EXPLAINER: Sanggunian scrambles to save Capitol-Cebu City land swap, which Guv Gwen deems rescinded. Occupants, mostly city voters, press City Hall for their lot titles.

Pachico A. Seares
·4 min read

THE City Council's ad hoc committee on the Capitol-Cebu City land swap agreement reconvened Thursday, March 18, to assess the status of the nearly-three-year-old agreement. The meeting was "very preliminary," the councilors said, but their goal was to "finalize" the long-drawn-out deal "by October 2021."

The meeting was the Sanggunian's response to the letter of the 93-1 Movement seeking its help to protect its rights under the deal sealed on August 3, 2018 by then governor, now vice governor, Hilario Davide Jr. and then city mayor Tomas Osmeña.

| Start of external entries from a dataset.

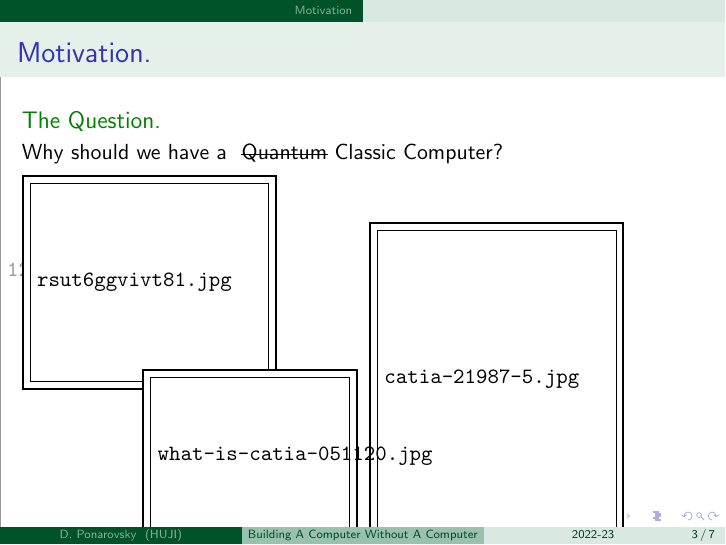
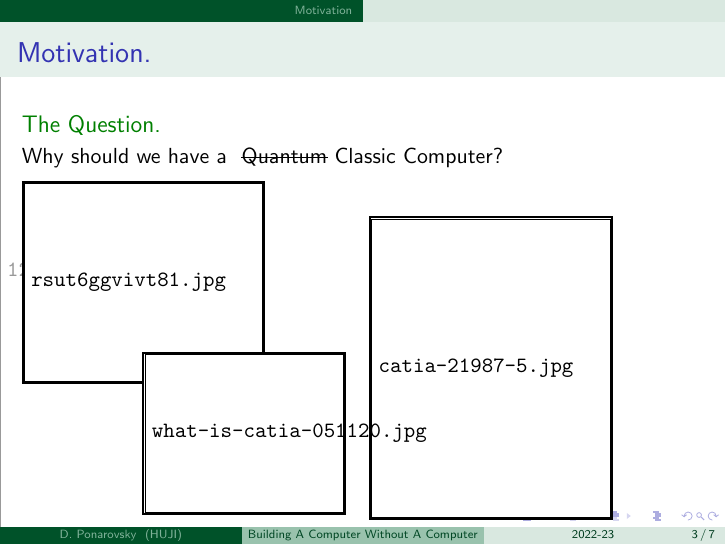
Before and after one commit to dudupo/Academic, LaTeX slides (projects/popular/popular.tex): page 9 of 13. Compiled offline with pdfLaTeX.

Commit message:
compiling -Fri Dec 23 09:31:23 PM IST 2022

```diff
--- a/projects/popular/popular.tex
+++ b/projects/popular/popular.tex
@@ -16,7 +16,7 @@
 \usepackage[normalem]{ulem}
 
 
-\efboxsetup{linecolor=3C8031,linewidth=1pt}
+\efboxsetup{linecolor=3C8031,linewidth=1pt, margin=0.1pt}
 
 
 
```
Also changed, not shown: projects/pdfs/popular.pdf.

It was the second letter to the City Council from the 93-1 Movement, named after the lots involved, which were covered by Provincial Ordinance 93-1.

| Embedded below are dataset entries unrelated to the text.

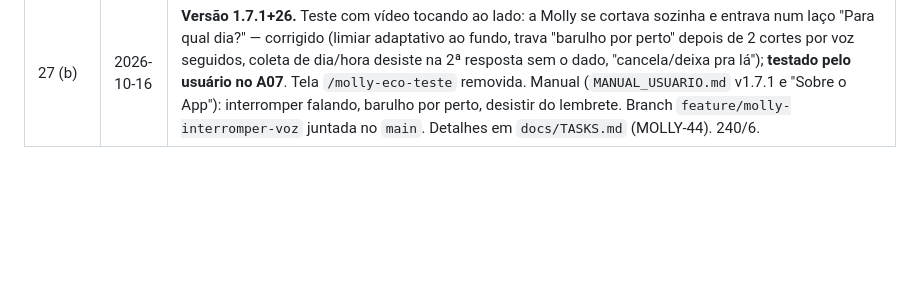
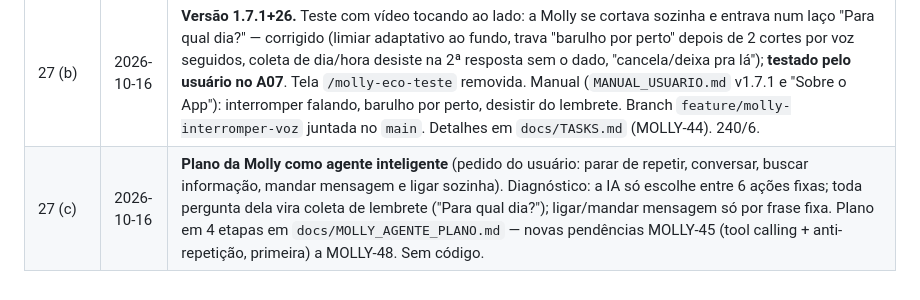
Before and after one commit to fasterdrible-lab/ME-LEMBRA-AI, a Markdown page: docs/CURRENT_STATE.md, the part around the change. Rendered like a GitHub page; blank space fills up the shorter version.

```diff
--- a/docs/CURRENT_STATE.md
+++ b/docs/CURRENT_STATE.md
@@ -723,3 +723,4 @@ projeto ainda (gap já registrado na Tarefa 1).
 | 20 | 2026-08-19 | **"Tomar Água" não mostrava lembretes criados com essa categoria** — a seção em `meus_lembretes_screen.dart` só renderizava o contador de copos (`_aguaWidget()`), nunca os lembretes tipo `'Tomar'` (criáveis manualmente na tela Adicionar); corrigido pra listar os dois. Também corrigido `_inferirTipo()` em `elderly_screen.dart`: "tomar água" por voz virava categoria "Remédio" por engano (palavra "tomar" misturada nas palavras-chave de remédio) — agora checa "água"/"agua" antes e categoriza como "Tomar". **Chat Familiar — duas melhorias pedidas pelo usuário**: (1) opção de excluir mensagem (long-press na própria bolha, `ChatService.deleteMessage()`, `firestore.rules` alterada de `allow update, delete: if false` pra permitir `delete` só do remetente — deploy feito com `firebase deploy --only firestore:rules,firestore:indexes --project me-lembra-ai-bf0f0`). (2) Botão de áudio investigado ao vivo no celular: a gravação em si funciona (confirmado via log nativo — captura e grava o arquivo normalmente), mas o **upload pro Firebase Storage falha com 404** ("server terminated the upload session"); não existe `storage.rules` no repo, suspeita forte de Storage nunca provisionado no Console (ver "Lacunas") — **não corrigido, requer o usuário verificar/ativar o Storage no Console do Firebase** (fora do alcance de correção só por código). |
 | 27 | 2026-10-14 | **MOLLY-43 — medição de eco feita no A07** (branch `feature/molly-interromper-voz`, APK debug de teste, tela `/molly-eco-teste`). Com cancelamento de eco, a voz da Molly sozinha some do microfone (p90 −57,9 dBFS, abaixo do ruído do ambiente −44,8; sem cancelamento −23,8), e a voz da pessoa passa mesmo com a Molly falando junto (−19,6, igual a falar sozinha −20,7) — folga de ~37 dB. Decisão: **seguir** com a interrupção pela voz (nova pendência MOLLY-44). Detalhes em `docs/MOLLY_VOZ_LEVANTAMENTO.md` §5. Release `me-lembra-ai-v1.7.0.apk` reinstalado por cima depois (sem `DEBUGGABLE`, dados mantidos). Nenhum código alterado. Depois (TASK-39): frase de exemplo embaixo do botão "Assistente Molly" removida da tela Melhor Idade, release instalado no aparelho. **MOLLY-44 implementada** (interromper a Molly falando por cima — `molly_interrupcao_voz.dart`, interruptor "Interromper falando" nas Configurações da Molly, padrão ligado), `flutter test` 236/6, release instalado; aguardando teste do usuário. Os releases desta sessão saem da branch `feature/molly-interromper-voz` (levam a tela `/molly-eco-teste`, só acessível por adb). |
 | 27 (b) | 2026-10-16 | **Versão 1.7.1+26.** Teste com vídeo tocando ao lado: a Molly se cortava sozinha e entrava num laço "Para qual dia?" — corrigido (limiar adaptativo ao fundo, trava "barulho por perto" depois de 2 cortes por voz seguidos, coleta de dia/hora desiste na 2ª resposta sem o dado, "cancela/deixa pra lá"); **testado pelo usuário no A07**. Tela `/molly-eco-teste` removida. Manual (`MANUAL_USUARIO.md` v1.7.1 e "Sobre o App"): interromper falando, barulho por perto, desistir do lembrete. Branch `feature/molly-interromper-voz` juntada no `main`. Detalhes em `docs/TASKS.md` (MOLLY-44). 240/6. |
+| 27 (c) | 2026-10-16 | **Plano da Molly como agente inteligente** (pedido do usuário: parar de repetir, conversar, buscar informação, mandar mensagem e ligar sozinha). Diagnóstico: a IA só escolhe entre 6 ações fixas; toda pergunta dela vira coleta de lembrete ("Para qual dia?"); ligar/mandar mensagem só por frase fixa. Plano em 4 etapas em `docs/MOLLY_AGENTE_PLANO.md` — novas pendências MOLLY-45 (tool calling + anti-repetição, primeira) a MOLLY-48. Sem código. |
```
Also changed, not shown: docs/MOLLY_AGENTE_PLANO.md (added, +130 -0 lines), docs/TASKS.md (+21 -0 lines).
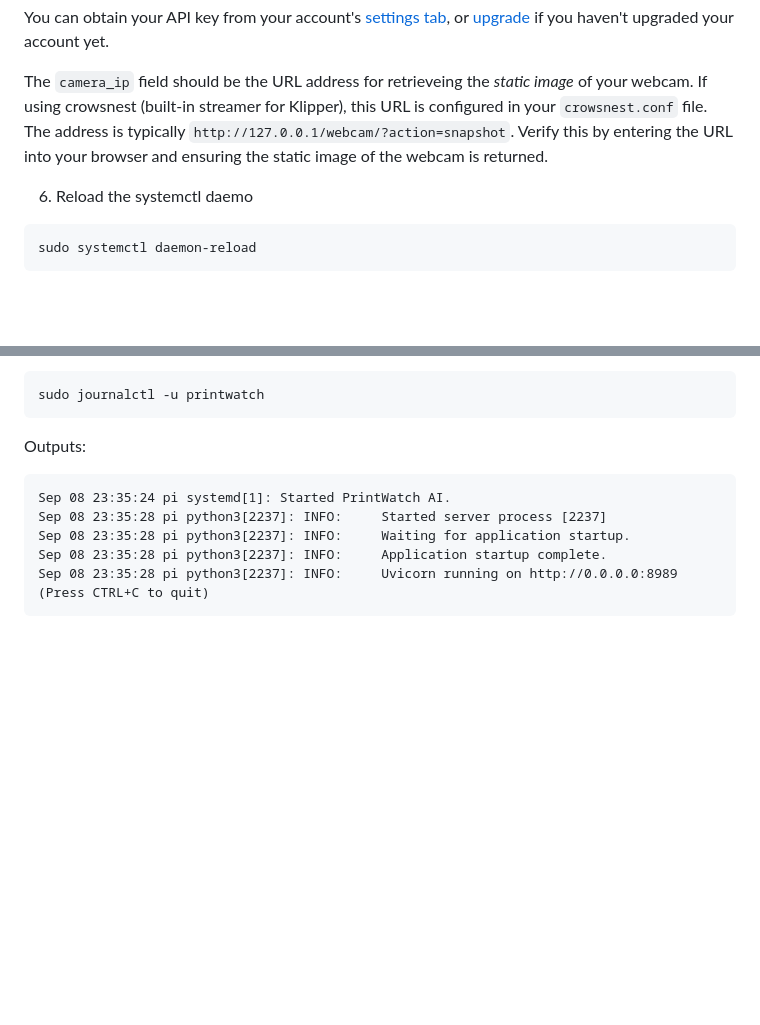
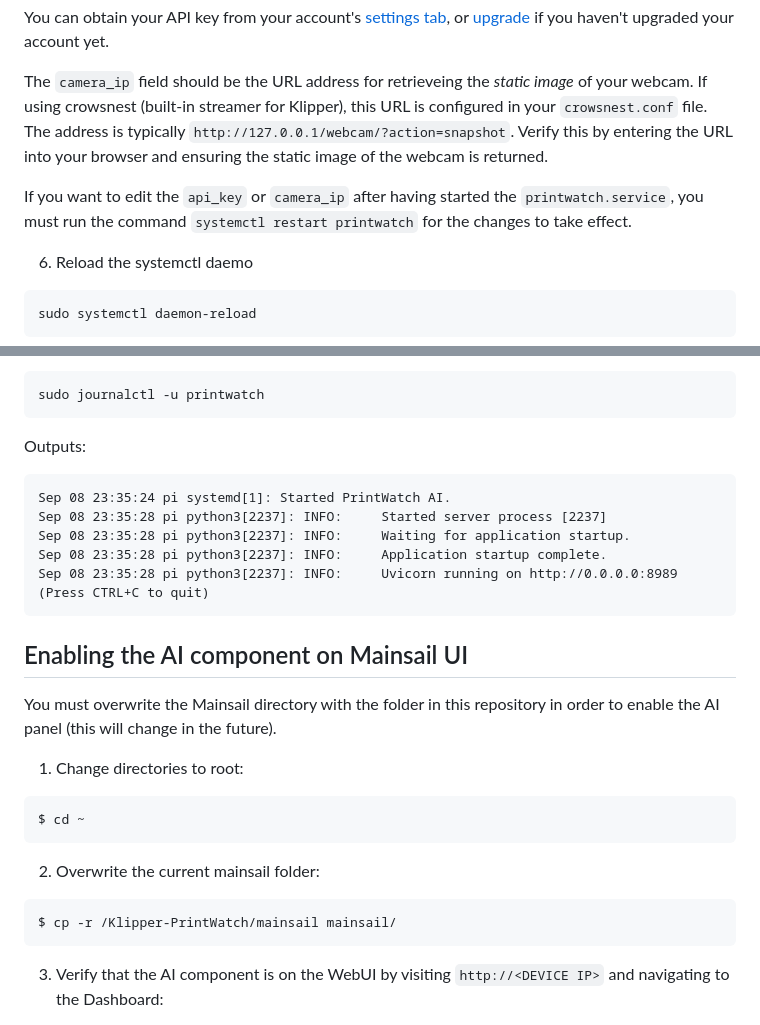
Before and after one commit to printpal-io/Klipper-PrintWatch, a Markdown page: README.md, 2 parts joined by grey strips. GitHub-like rendering; blank space fills up the shorter version.

````diff
--- a/README.md
+++ b/README.md
@@ -48,6 +48,8 @@ You can obtain your API key from your account's [settings tab](https://app.print
 
 The `camera_ip` field should be the URL address for retrieveing the _static image_ of your webcam. If using crowsnest (built-in streamer for Klipper), this URL is configured in your `crowsnest.conf` file. The address is typically `http://127.0.0.1/webcam/?action=snapshot`. Verify this by entering the URL into your browser and ensuring the static image of the webcam is returned.
 
+If you want to edit the `api_key` or `camera_ip` after having started the `printwatch.service`, you must run the command `systemctl restart printwatch` for the changes to take effect.
+
 6. Reload the systemctl daemo
 ```
 sudo systemctl daemon-reload
@@ -73,3 +75,17 @@ Sep 08 23:35:28 pi python3[2237]: INFO:     Application startup complete.
 Sep 08 23:35:28 pi python3[2237]: INFO:     Uvicorn running on http://0.0.0.0:8989 (Press CTRL+C to quit)
 ```
 
+## Enabling the AI component on Mainsail UI
+
+You must overwrite the Mainsail directory with the folder in this repository in order to enable the AI panel (this will change in the future).
+
+1. Change directories to root:
+```
+$ cd ~
+```
+2. Overwrite the current mainsail folder:
+```
+$ cp -r /Klipper-PrintWatch/mainsail mainsail/
+```
+3. Verify that the AI component is on the WebUI by visiting `http://<DEVICE IP>` and navigating to the Dashboard:
+
````
Also changed, not shown: other parts of README.md (+4 -0 lines).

The group is composed of residents of the province-owned land, estimated at 32 hectares in 11 city barangays, that was exchanged with 2.5-hectare lot at South Road Properties and 9-hectare property in Consolacion, Cebu.

Councilor Eugenio Gabuya Jr. wanted the Sanggunian to "encourage" Mayor Edgardo Labella to implement the land swap but his motion was narrowly voted down. Apparently, the majority realized that it was now tougher to do that because of the change of stance at Capitol under the Garcia administration.

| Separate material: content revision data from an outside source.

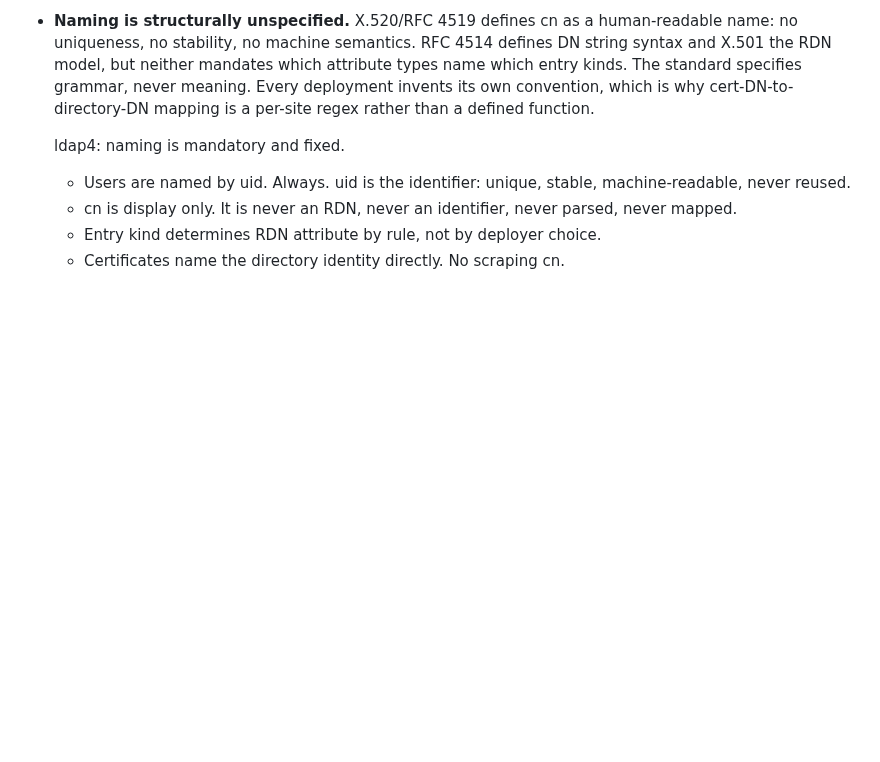
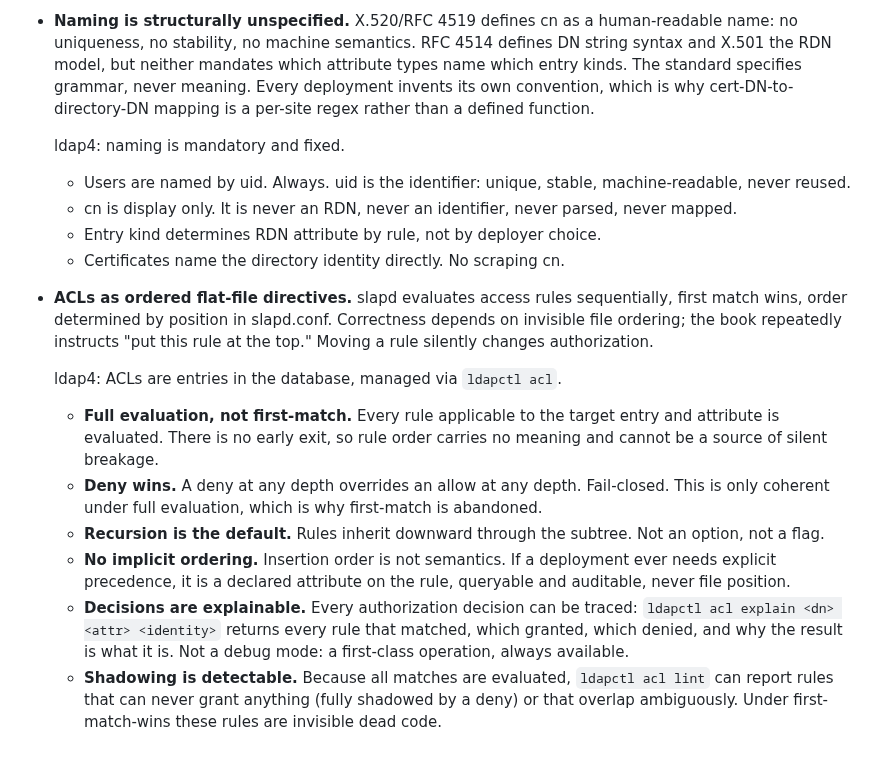
Before and after one commit to georgemarselis-nvi/pret-a-booter, a Markdown page: ldap4_design_document.md, the part around the change. Drawn GitHub-style; blank space fills up the shorter version.

Commit message:
ldap4_design_document.md: ACL ordering

```diff
--- a/ldap4_design_document.md
+++ b/ldap4_design_document.md
@@ -233,3 +233,33 @@ is polish, never protocol progress. Semantics come first.
     parsed, never mapped.
   - Entry kind determines RDN attribute by rule, not by deployer choice.
   - Certificates name the directory identity directly. No scraping cn.
+
+- **ACLs as ordered flat-file directives.** slapd evaluates access rules
+  sequentially, first match wins, order determined by position in
+  slapd.conf. Correctness depends on invisible file ordering; the book
+  repeatedly instructs "put this rule at the top." Moving a rule
+  silently changes authorization.
+
+  ldap4: ACLs are entries in the database, managed via `ldapctl acl`.
+
+  - **Full evaluation, not first-match.** Every rule applicable to the
+    target entry and attribute is evaluated. There is no early exit, so
+    rule order carries no meaning and cannot be a source of silent
+    breakage.
+  - **Deny wins.** A deny at any depth overrides an allow at any depth.
+    Fail-closed. This is only coherent under full evaluation, which is
+    why first-match is abandoned.
+  - **Recursion is the default.** Rules inherit downward through the
+    subtree. Not an option, not a flag.
+  - **No implicit ordering.** Insertion order is not semantics. If a
+    deployment ever needs explicit precedence, it is a declared
+    attribute on the rule, queryable and auditable, never file position.
+  - **Decisions are explainable.** Every authorization decision can be
+    traced: `ldapctl acl explain <dn> <attr> <identity>` returns every
+    rule that matched, which granted, which denied, and why the result
+    is what it is. Not a debug mode: a first-class operation, always
+    available.
+  - **Shadowing is detectable.** Because all matches are evaluated,
+    `ldapctl acl lint` can report rules that can never grant anything
+    (fully shadowed by a deny) or that overlap ambiguously. Under
+    first-match-wins these rules are invisible dead code.
```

GWEN'S DEMAND. Earlier, on January 27, the City Council received a letter from Cebu Governor Gwen Garcia, addressed to Mayor Edgardo Labella, requesting the return of certificates of title to the Capitol-owned lots.

Governor Garcia explicitly demanded "mutual restitution": each party returns what it got from the other. Lawyers call it "status quo ante," the previously existing state of affairs.

The city would return the OODCTs or owner's original duplicate certificates of title. Capitol would return "occupation of the SRP lot that was made part of the transaction" and title to the Consolacion property.

Last December 18, 2019, City Council Majority Floor-leader Raymond Garcia said they initially agreed to return the Capitol properties covered by the land swap and renegotiate. But occupants, he said, "will remain in their places" while the Capitol-City Hall pact is under review.

PRESSURE ON CITY. The deal forged by Davide and Osmeña is off, as far as the Capitol is concerned. It does not mean though it won't go back to negotiating table. The governor's letter didn't rule that out.

As for the city, apparently it was still studying its legal options but it surely wants those lots.

City Hall's goal was made clear by Councilor who, after Thursday's ad hoc committee meeting, reportedly "assured" beneficiaries of the land swap that "by the end of this year, they will be the owners of their lots." Earlier, last February 12, Mayor Labella said he awaited the committee's recommendation. Talks were going on "to have a win-win solution in this issue."

Pressure is clearly heavier on City Hall than on Capitol to push the deal through. The occupants of the lots, more than 4,000 residents, are city voters and the 2022 election season has practically begun.

COA FLAGGING, CITY'S RIGHT. It does not look like the City will insist on the original contract in the face of Governor Gwen's decision to scrap it.

City Hall can litigate or wait for Capitol to sue. The contract is binding between the parties even though the Commission on Audit flagged it in its 2019 audit report to the Capitol, released in July 2020, for lack of COA approval before the deeds of transfer were signed. But COA sought only for explanation, it did not declare the contract invalid and it merely warned that future transactions "involving the disposal of any Capitol-owned properties through negotiations" must have COA clearance.

It was not a fatal defect, Councilor Gabuya insisted in last Wednesday's session. Last December 3, 2017, the Division for the City's Urban Poor said they were awaiting COA central office's approval on the exchange of properties, indicating that the flaw could be corrected.

CCQC SITE AS PROOF OF RESCISSION. Capitol is also looking at rescission by the City Government, citing that Cebu City has used Block 27 of the North Reclamation Area for the Cebu City Quarantine Center (CCQC), "which should have been in the hands of the Provincial Government if the deed of donation and land swap is to be considered." The governor's letter said "Capitol takes this construction at Block 27 as prima facie fact of rescission of the land swap deal."

It was not known if City Hall obtained permission from Capitol for the CCQC site or had forgotten that the lot was already ceded to the Province. The slip is being exploited by Capitol to assail the land swap.

UPPER-HAND IN TALKS. However the City rates its legal options, the Province appears to have the upper-hand at the negotiating table.

The councilors' assurance of finally ending the decades-long 93-1 controversy before yearend appears to confirm that. City Hall might reach its goal of a "win-win solution" but at a much higher price.